11 April 2023
-Min Read
Livestock Production Assurance (LPA) is critical when it comes to highlighting hazards for livestock, but it can also help keep your employees and workplace safe too.

Staff at saleyard

Livestock Production Assurance (LPA) is Australia’s on-farm assurance program covering food safety, animal welfare and biosecurity – but did you know it can also help identify workplace health and safety (WHS) hazards? The best practice methods used to meet WHS regulations are the same methods that underpin the success of LPA.

LPA and work health and safety

Many on-farm hazards that can affect the safety of livestock can also affect farm workers, such as:

  • chemical contaminants – pest control, crop treatments, paints, asbestos
  • biosecurity hazards – exotic diseases
  • physical hazards – wire, buckshot, old buildings
  • veterinary equipment and medications
  • extreme weather conditions
  • machinery complications – breakdown, maintenance, safety issues.

These risks are not only dangerous – they can be fatal.

These hazards can be identified and mitigated for livestock through the seven LPA requirements, as outlined in the LPA Rules and Standards:

  • property risk assessments
  • safe and responsible animal treatments
  • stock food, fodder crops, grain and pasture treatments
  • preparing for dispatch of livestock
  • livestock transactions and movements
  • biosecurity
  • animal welfare.

However, these requirements also highlight risks that can impact workers.

Livestock professionals must be able to identify risks to both humans and livestock through appropriate LPA and WHS procedures, in order to maintain the safety of their enterprise.

An alliance to guide WHS

AgriFutures Australia, along with Meat & Livestock Australia (MLA), are part of the Rural Safety and Health Alliance – a joint initiative funded by eight rural research and development corporations to partner in projects that improve safety on Australian farms.

The following statistics regarding 2022 workplace injuries and fatalities were sourced by AgriFutures:

  • 55 on-farm deaths – with Queensland recording the highest percentage
  • 158 non-fatal injuries
  • Tractors and quads continue to be the leading agents of injury
  • 1,705 on-farm deaths since 2001 – 88.3% males, and 14.1% children under 15 years old.

Agriculture is considered a dangerous industry because of these statistics – and as members of this industry, we must work together to ensure these types of injuries and fatalities are reduced as much as possible to protect our workers.

The alliance conducts research to implement effective systems and resources to protect workers.
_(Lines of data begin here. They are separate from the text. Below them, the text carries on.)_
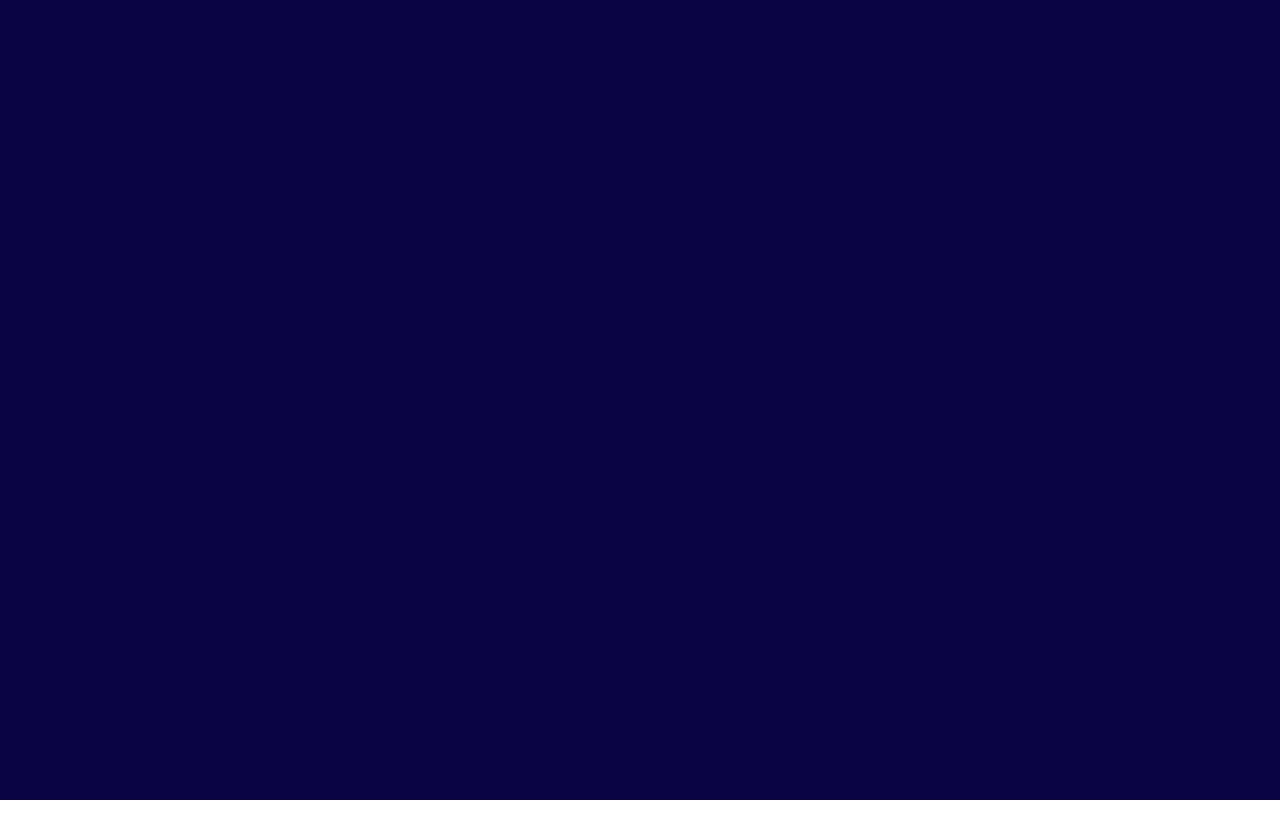
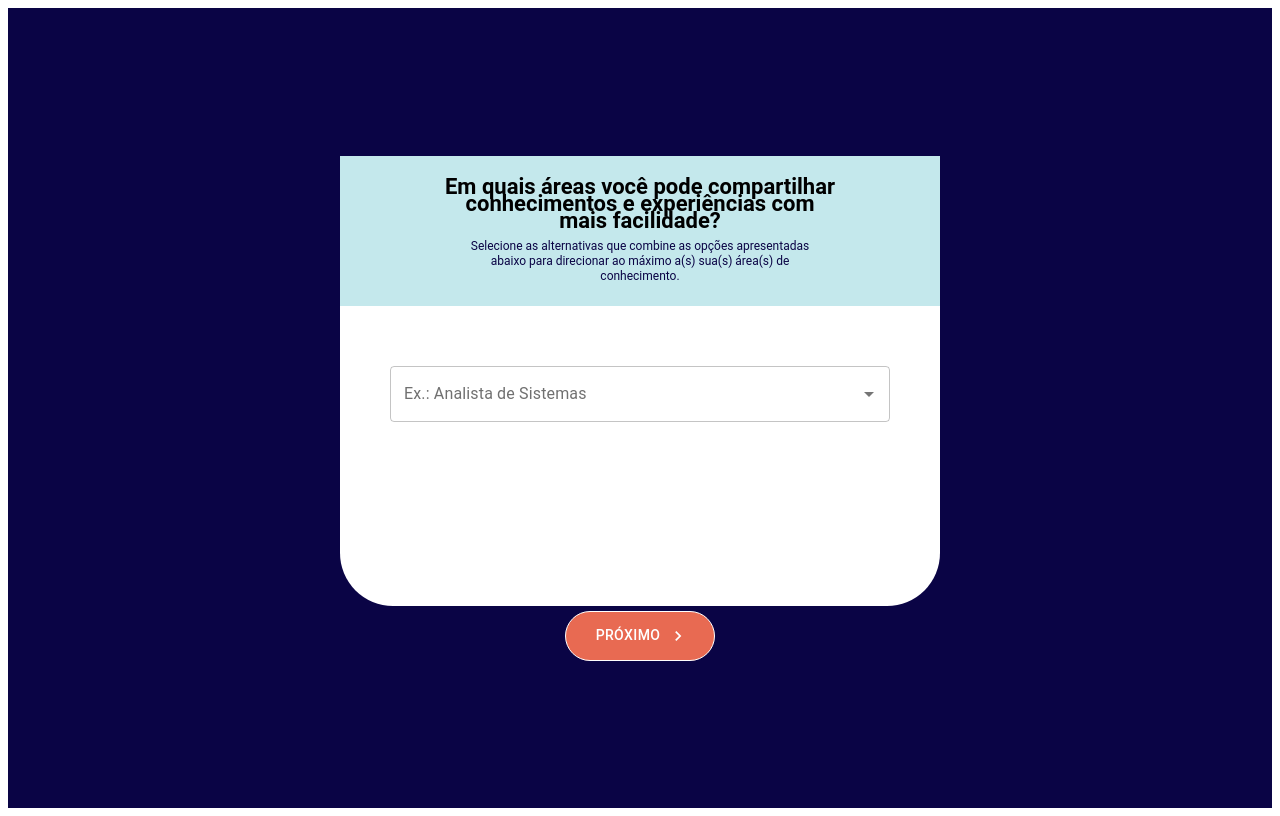
Before and after one commit to maisnitido/maisnitido, a Next.js app: page /cadastro in a window 1280 px wide. Built offline with nearby package versions, Linux system fonts and the light colour scheme.

Commit message:
tela de cadastro

```diff
--- a/pages/cadastro/index.tsx
+++ b/pages/cadastro/index.tsx
@@ -1,23 +1,249 @@
-import Box from '@mui/material/Box'
+import Autocomplete from '@mui/material/Autocomplete';
+import TextField from '@mui/material/TextField';
+import Box from '@mui/material/Box';
+import Typography from '@mui/material/Typography';
+import CheckBoxOutlineBlankIcon from '@mui/icons-material/CheckBoxOutlineBlank';
+import CheckBoxIcon from '@mui/icons-material/CheckBox';
+import Checkbox from '@mui/material/Checkbox';
+import Button from '@mui/material/Button';
+import NavigateNext from '@mui/icons-material/NavigateNext';
+
+const icon = <CheckBoxOutlineBlankIcon fontSize="small" />;
+const checkedIcon = <CheckBoxIcon fontSize="small" />;
 
 function Index() {
+
+    const areas = ['Agronomia',
+                    'Biotecnologia',
+                    'Ecologia ',
+                    'Engenharia Ambiental',
+                    'Engenharia de Pesca',
+                    'Engenharia Hídrica',
+                    'Gestão Ambiental',
+                    'Geologia ',
+                    'Oceanografia ',
+                    'Engenharia Agrícola ',
+                    'Engenharia de Energia ',
+                    'Engenharia Florestal ',
+                    'Medicina Veterinária',
+                    'Meteorologia',
+                    'Zootecnia',
+                    'Bioquímica',
+                    'Biofísica',
+                    'Biomedicina',
+                    'Ciências Biológicas',
+                    'Educação Física',
+                    'Enfermagem',
+                    'Estética',
+                    'Farmácia',
+                    'Fisioterapia',
+                    'Fonoaudiologia',
+                    'Gerontologia',
+                    'Medicina',
+                    'Musicoterapia',
+                    'Nutrição',
+                    'Obstetrícia',
+                    'Odontologia',
+                    'Quiropraxia',
+                    'Radiologia',
+                    'Saúde Coletiva',
+                    'Terapia Ocupacional',
+                    'Análise e Desenvolvimento de Sistemas',
+                    'Astronomia',
+                    'Ciência da Computação',
+                    'Estatística',
+                    'Física',
+                    'Geofísica',
+                    'Geologia',
+                    'Informática Biomédica',
+                    'Matemática',
+                    'Meteorologia',
+                    'Nanotecnologia',
+                    'Oceanografia',
+                    'Química',
+                    'Sistemas de Informação',
+                    'Engenharia Aeronáutica',
+                    'Engenharia Agrícola',
+                    'Engenharia Agronômica',
+                    'Engenharia de Agrimensura e Cartográfica',
+                    'Engenharia de Alimentos',
+                    'Engenharia Ambiental e Sanitária',
+                    'Engenharia Biomédica',
+                    'Engenharia de Bioprocessos',
+                    'Engenharia Civil',
+                    'Engenharia de Computação',
+                    'Engenharia de Controle e Automação',
+                    'Engenharia Elétrica',
+                    'Engenharia Eletrônica',
+                    'Engenharia de Energia',
+                    'Engenharia Florestal',
+                    'Engenharia de Fortificação e Construção',
+                    'Engenharia Mecânica',
+                    'Engenharia Mecânica e de Armamento',
+                    'Engenharia de Materiais',
+                    'Engenharia de Minas',
+                    'Engenharia Metalúrgica',
+                    'Engenharia Naval',
+                    'Engenharia de Pesca',
+                    'Engenharia de Produção',
+                    'Engenharia de Petróleo',
+                    'Engenharia Química',
+                    'Engenharia de Software',
+                    'Engenharia de Telecomunicações',
+                    'Antropologia',
+                    'Arqueologia',
+                    'Ciência Política',
+                    'Filosofia',
+                    'Geografia',
+                    'História',
+                    'Psicologia',
+                    'Sociologia',
+                    'Teologia',
+                    'Administração',
+                    'Recursos Humanos',
+                    'Arquivologia',
+                    'Arquitetura e Urbanismo',
+                    'Biblioteconomia',
+                    'Ciências Contábeis',
+                    'Direito',
+                    'Economia',
+                    'Educomunicação',
+                    'Eventos',
+                    'Jornalismo',
+                    'Museologia',
+                    'Pedagogia',
+                    'Produção Cultural',
+                    'Produção Editorial',
+                    'Produção Multimídia',
+                    'Publicidade e Propaganda',
+                    'Rádio e TV',
+                    'Relações Internacionais',
+                    'Relações Públicas',
+                    'Secretariado',
+                    'Serviço Social',
+                    'Turismo',
+                    'Artes Cênicas',
+                    'Artes Plásticas',
+                    'Cinema',
+                    'Dança',
+                    'Design',
+                    'Design de Games',
+                    'Design Gráfico',
+                    'Design de Moda',
+                    'Design de Interiores',
+                    'Design de Produto ',
+                    'Fotografia',
+                    'História da Arte',
+                    'Linguística',
+                    'Letras',
+                    'Moda',
+                    'Música',
+                    'Teatro',
+                    'Tradução e Interpretação'];
+
     return (
         <Box
             height={'100vh'}
-            width={'100%'}
             justifyContent={'center'}
             flexDirection={'column'}
+            display={'flex'}
             sx={{
                 backgroundColor: 'primary.main',
                 alignItems: 'center',
             }}>
                 <Box
+                    height={150}
+                    width={600}
+                    justifyContent={'center'}
+                    flexDirection={'column'}
+                    display={'flex'}
+                    sx={{
+                        backgroundColor: '#C4E8EC',
+                        alignItems: 'center',
+                    }}>
+                        <Typography
+                            component={'div'}
+                            sx={{
+                                fontWeight: 'bold',
+                                fontSize: '22px',
+                                width: '400px',
+                                lineHeight: '17px',
+                                letterSpacing: '0px',
+                                textAlign: 'center',
+                            }}
+                        >
+                            Em quais áreas você pode compartilhar conhecimentos e experiências com mais facilidade?
+                        </Typography>
+                        <Typography
+                            component={'div'}
+                            marginTop={'10px'}
+                            sx={{
+                                fontSize: '12px',
+                                width: '350px',
+                                lineHeight: '15px',
+                                letterSpacing: '0px',
+                                textAlign: 'center',
+                                color: '#0A0445',
+                            }}
+                        >
+                            Selecione as alternativas que combine as opções apresentadas abaixo para direcionar ao máximo a(s) sua(s) área(s) de conhecimento.
+                        </Typography>
+                </Box>
+                <Box
                     height={300}
-                    width={300}
+                    width={600}
+                    justifyContent={'center'}
+                    display={'flex'}
                     sx={{
-                        backgroundColor: 'secundary.main'
+                        backgroundColor: 'white',
+                        borderBottomLeftRadius: '53px',
+                        borderBottomRightRadius: '53px',
                     }}>
-
+                        <Autocomplete
+                            sx={{
+                                width: '500px',
+                                marginTop: '60px',
+                            }}
+                            multiple
+                            id="checkboxes-tags-demo"
+                            options={areas}
+                            disableCloseOnSelect
+                            getOptionLabel={(area) => area}
+                            renderOption={(props, option, { selected }) => (
+                                <li style={{color: '#707070'}} {...props}>
+                                <Checkbox
+                                    icon={icon}
+                                    checkedIcon={checkedIcon}
+                                    style={{ marginRight: 8 }}
+                                    checked={selected}
+                                />
+                                {option}
+                                </li>
+                            )}
+                            style={{ width: 500 }}
+                            renderInput={(params) => (
+                                <TextField
+                                    {...params}
+                                    label="Ex.: Analista de Sistemas"
+                                    placeholder="Adicionar Conhecimento" />
+                            )}
+                        />
+                </Box>
+                <Box
+                    justifyContent={'center'}
+                    display={'flex'}>
+                        <Button
+                            endIcon={<NavigateNext />}
+                            sx={{
+                                backgroundColor: 'secondary.main',
+                                color: 'white',
+                                borderRadius: '60px',
+                                borderColor: 'secondary.main',
+                                border: '1px solid',
+                                width: '150px',
+                                height: '50px',
+                                marginTop: '5px',
+                            }}>PRÓXIMO</Button>
                 </Box>
             </Box>
     )
--- a/styles/globals.css
+++ b/styles/globals.css
@@ -1,11 +1,11 @@
+.css-1qtzrtg-MuiInputBase-root-MuiOutlinedInput-root {
+    color: #707070 !important;
+}
 
+.css-152mnda-MuiInputBase-input-MuiOutlinedInput-input {
+    color: #707070 !important;
+}
 
-@media only screen and (max-device-width: 1920px) {
-    html,
-    body {
-        height: 100%;
-        width: 100%;
-        margin: 0%;
-        font-family: system-ui, -apple-system, BlinkMacSystemFont, 'Segoe UI', Roboto, Oxygen, Ubuntu, Cantarell, 'Open Sans', 'Helvetica Neue', sans-serif;
-    }
+.css-bmrqaz-MuiButtonBase-root-MuiChip-root .MuiChip-deleteIcon {
+    color: white !important;
 }
```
These systems align with LPA accreditation, including:

  • safety training for all employees
  • assessing and minimising all risks on property (particularly through an LPA property risk assessment)
  • keeping detailed safety records (including for chemical use and machinery maintenance)
  • implementing best practice WHS on-farm.

Precautions and solutions for common worker risks
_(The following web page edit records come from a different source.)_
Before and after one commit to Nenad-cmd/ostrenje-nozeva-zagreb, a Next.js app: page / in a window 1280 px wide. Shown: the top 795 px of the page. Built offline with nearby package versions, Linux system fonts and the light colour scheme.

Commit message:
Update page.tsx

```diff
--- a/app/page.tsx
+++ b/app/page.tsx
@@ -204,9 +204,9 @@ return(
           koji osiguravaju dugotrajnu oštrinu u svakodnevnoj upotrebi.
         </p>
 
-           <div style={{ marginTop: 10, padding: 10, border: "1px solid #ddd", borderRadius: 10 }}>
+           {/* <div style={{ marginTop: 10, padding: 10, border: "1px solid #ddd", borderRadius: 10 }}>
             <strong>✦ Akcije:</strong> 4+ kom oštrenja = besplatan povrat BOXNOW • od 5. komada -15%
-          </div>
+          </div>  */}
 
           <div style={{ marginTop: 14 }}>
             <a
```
Any worker in the red meat value chain can be exposed to health and safety risks, however LPA assists with risk recognition and mitigation. Hazards are prominent and frequent on-farm, with common risks across the value chain including:
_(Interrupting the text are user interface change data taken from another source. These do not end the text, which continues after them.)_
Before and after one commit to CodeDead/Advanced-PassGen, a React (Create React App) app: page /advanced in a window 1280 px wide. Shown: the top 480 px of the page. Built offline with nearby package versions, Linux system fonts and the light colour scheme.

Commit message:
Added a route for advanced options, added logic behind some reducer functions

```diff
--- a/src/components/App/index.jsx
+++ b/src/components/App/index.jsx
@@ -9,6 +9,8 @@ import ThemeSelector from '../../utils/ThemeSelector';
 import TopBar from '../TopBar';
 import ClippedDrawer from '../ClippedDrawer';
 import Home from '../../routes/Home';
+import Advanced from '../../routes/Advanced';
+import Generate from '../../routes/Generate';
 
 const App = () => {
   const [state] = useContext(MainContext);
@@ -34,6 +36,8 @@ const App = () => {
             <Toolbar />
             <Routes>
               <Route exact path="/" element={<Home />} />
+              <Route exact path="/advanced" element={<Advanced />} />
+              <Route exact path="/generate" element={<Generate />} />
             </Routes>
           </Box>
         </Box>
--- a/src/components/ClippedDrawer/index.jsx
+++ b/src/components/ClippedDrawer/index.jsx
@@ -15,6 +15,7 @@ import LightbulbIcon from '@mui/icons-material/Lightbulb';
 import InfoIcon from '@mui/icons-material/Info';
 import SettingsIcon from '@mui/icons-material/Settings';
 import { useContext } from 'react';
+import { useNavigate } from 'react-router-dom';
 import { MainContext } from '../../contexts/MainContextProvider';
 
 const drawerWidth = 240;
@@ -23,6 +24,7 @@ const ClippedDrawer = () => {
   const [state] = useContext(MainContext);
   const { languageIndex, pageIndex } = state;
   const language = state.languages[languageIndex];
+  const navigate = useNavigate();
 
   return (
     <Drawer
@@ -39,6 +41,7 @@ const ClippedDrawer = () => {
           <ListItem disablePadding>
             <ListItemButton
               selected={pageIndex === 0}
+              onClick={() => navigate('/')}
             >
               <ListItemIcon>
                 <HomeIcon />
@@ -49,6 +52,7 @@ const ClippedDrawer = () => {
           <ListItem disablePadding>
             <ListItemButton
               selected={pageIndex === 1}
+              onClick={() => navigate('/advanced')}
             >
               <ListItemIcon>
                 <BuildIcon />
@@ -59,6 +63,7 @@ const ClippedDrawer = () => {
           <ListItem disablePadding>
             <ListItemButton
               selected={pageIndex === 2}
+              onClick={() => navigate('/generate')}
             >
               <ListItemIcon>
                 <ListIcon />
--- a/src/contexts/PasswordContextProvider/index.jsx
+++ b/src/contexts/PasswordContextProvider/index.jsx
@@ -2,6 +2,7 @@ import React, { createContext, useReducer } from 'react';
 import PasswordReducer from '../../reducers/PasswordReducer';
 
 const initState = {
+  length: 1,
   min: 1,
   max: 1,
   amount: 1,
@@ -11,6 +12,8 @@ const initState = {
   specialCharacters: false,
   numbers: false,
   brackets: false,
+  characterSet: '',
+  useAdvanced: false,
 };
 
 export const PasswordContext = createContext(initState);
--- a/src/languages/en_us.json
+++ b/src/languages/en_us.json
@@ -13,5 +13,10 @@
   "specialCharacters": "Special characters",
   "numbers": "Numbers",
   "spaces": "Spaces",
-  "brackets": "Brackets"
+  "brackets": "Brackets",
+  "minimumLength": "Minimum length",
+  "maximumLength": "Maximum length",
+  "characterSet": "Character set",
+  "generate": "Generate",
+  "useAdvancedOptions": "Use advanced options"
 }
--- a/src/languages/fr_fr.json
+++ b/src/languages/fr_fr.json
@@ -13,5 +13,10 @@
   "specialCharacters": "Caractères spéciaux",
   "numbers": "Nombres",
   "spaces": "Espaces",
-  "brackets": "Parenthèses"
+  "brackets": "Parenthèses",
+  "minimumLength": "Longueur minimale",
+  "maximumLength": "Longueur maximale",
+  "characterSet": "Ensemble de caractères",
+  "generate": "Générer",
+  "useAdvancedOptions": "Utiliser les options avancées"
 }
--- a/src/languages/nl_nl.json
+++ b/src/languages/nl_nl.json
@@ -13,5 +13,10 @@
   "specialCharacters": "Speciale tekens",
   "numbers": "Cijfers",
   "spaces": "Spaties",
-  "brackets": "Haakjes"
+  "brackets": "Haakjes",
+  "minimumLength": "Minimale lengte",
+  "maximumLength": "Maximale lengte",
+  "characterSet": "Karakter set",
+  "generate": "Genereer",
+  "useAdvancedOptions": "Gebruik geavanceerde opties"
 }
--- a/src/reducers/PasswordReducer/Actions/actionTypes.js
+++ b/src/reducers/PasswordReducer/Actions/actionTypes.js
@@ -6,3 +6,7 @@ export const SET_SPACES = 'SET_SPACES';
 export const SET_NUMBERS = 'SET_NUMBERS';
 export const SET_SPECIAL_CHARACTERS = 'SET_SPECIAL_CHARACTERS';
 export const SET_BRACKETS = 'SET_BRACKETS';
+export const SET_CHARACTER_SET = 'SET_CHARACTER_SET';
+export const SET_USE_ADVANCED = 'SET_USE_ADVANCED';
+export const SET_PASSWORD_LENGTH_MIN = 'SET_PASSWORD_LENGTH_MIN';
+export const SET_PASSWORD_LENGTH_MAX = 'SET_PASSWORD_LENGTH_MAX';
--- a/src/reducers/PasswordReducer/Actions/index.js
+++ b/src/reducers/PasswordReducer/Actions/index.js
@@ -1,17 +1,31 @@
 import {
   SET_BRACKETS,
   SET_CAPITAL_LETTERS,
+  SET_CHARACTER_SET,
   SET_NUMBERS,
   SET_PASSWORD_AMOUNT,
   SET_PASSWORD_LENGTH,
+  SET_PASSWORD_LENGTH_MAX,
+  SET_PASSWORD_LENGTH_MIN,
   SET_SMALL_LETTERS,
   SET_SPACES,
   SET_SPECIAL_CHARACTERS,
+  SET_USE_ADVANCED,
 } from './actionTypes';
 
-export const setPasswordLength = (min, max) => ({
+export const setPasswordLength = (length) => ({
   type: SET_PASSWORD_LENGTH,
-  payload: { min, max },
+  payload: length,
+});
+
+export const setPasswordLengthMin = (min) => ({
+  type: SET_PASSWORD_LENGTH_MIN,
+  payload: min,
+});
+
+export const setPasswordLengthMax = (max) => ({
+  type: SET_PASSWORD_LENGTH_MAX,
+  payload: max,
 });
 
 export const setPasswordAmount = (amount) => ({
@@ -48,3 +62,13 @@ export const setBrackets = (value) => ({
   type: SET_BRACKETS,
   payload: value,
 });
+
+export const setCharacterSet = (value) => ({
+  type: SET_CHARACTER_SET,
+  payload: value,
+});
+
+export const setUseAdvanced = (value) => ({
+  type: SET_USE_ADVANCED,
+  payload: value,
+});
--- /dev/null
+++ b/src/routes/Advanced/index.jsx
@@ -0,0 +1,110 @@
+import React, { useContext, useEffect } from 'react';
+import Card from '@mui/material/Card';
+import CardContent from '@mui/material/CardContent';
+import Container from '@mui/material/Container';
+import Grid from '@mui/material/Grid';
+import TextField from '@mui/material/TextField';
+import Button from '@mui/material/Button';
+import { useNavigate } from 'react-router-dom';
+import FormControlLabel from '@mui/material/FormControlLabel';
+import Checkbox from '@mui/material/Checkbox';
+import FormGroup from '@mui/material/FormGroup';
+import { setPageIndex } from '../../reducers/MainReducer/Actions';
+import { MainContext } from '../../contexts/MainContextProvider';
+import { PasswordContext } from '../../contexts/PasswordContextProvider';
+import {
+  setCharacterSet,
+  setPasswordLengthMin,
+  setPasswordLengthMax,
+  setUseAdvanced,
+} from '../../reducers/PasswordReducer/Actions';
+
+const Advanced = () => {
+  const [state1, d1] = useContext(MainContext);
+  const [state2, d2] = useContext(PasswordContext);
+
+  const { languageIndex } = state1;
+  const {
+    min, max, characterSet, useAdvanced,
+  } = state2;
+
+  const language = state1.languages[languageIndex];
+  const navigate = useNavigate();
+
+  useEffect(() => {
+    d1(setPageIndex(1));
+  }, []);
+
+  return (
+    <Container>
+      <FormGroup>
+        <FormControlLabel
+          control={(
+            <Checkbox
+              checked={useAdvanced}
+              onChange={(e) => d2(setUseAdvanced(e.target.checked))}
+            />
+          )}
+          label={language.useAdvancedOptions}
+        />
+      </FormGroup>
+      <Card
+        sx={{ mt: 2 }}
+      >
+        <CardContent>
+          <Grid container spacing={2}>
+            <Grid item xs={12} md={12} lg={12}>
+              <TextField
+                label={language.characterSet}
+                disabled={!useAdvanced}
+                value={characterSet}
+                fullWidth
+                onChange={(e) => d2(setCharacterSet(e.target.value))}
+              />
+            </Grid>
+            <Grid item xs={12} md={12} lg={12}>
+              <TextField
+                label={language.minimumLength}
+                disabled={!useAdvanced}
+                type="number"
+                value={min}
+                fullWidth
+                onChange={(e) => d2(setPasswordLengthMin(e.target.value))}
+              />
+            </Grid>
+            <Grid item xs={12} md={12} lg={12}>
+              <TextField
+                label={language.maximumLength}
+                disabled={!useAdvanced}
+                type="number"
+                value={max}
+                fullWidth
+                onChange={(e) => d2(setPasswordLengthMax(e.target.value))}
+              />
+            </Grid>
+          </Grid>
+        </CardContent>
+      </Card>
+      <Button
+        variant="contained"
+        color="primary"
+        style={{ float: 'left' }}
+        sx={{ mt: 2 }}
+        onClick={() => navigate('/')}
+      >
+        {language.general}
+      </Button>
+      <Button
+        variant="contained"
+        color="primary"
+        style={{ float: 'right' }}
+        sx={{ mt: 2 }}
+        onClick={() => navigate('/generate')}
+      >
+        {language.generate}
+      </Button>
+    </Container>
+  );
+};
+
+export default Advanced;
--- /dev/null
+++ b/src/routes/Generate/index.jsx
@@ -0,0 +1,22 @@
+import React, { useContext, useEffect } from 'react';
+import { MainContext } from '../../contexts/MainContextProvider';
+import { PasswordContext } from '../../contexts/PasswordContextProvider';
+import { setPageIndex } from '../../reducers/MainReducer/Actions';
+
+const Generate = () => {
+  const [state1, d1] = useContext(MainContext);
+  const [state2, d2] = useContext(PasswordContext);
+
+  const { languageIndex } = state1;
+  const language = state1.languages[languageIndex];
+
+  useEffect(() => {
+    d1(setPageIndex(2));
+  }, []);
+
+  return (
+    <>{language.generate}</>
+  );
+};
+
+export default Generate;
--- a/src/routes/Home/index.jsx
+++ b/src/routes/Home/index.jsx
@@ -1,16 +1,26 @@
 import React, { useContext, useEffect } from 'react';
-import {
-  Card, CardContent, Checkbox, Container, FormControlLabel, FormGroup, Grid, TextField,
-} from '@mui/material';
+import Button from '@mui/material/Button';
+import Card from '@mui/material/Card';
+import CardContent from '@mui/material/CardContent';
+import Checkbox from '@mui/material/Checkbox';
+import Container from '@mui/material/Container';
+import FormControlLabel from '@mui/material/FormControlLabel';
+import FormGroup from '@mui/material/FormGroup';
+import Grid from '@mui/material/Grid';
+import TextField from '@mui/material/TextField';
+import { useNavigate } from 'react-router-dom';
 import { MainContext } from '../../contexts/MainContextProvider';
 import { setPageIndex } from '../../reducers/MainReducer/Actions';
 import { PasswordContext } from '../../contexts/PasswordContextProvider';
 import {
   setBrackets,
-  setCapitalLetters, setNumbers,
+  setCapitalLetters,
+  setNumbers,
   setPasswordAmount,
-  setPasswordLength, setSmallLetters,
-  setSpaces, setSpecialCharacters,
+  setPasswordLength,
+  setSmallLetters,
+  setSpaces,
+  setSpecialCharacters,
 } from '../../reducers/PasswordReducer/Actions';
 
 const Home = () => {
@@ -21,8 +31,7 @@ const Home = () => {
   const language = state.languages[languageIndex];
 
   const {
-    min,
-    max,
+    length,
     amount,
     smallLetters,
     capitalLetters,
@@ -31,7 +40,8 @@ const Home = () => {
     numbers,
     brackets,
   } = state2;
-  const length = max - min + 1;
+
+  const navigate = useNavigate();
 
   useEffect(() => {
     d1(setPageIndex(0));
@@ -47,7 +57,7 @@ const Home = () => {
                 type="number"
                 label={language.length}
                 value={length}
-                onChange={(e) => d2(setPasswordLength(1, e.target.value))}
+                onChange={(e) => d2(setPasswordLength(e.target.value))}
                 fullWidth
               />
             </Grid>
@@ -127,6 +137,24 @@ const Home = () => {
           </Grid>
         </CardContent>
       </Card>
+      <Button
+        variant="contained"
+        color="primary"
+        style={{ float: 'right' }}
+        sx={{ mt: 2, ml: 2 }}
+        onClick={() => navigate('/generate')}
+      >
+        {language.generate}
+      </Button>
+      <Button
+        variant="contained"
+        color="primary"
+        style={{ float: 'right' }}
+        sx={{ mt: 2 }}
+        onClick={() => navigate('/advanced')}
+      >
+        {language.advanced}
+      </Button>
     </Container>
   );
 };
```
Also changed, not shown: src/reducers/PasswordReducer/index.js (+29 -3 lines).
  • On-farm workers may be in contact with potentially contaminated animals and areas. This can be avoided by identifying risks and implementing appropriate management strategies as a part of LPA and WHS. Workers may also be in contact with chemical crop treatments that could harm them. Formal training in chemical use could help prevent complications.
  • Processors and exporters may be in contact with deceased livestock and potential contaminants. An accurate LPA National Vendor Declaration (NVD) can help identify stock exposed to contaminants, residue or disease.
  • Transport and machinery workers are under pressure with changing weather, road and machinery conditions. Planning and risk assessments can assist in mitigation, as well as increased communication from producers to their transporter.
  • Veterinarians require extensive training and record-keeping to avoid any medical complications to themselves and the livestock they treat. LPA has specific requirements around record keeping for animal treatments to ensure the right information is on-hand in the event of an issue.

The Australian livestock sector relies on the risk management approaches outlined in the seven LPA requirements to underpin our market access and quality reputation globally and this risk management can be applied within WHS to protect our workers and industry.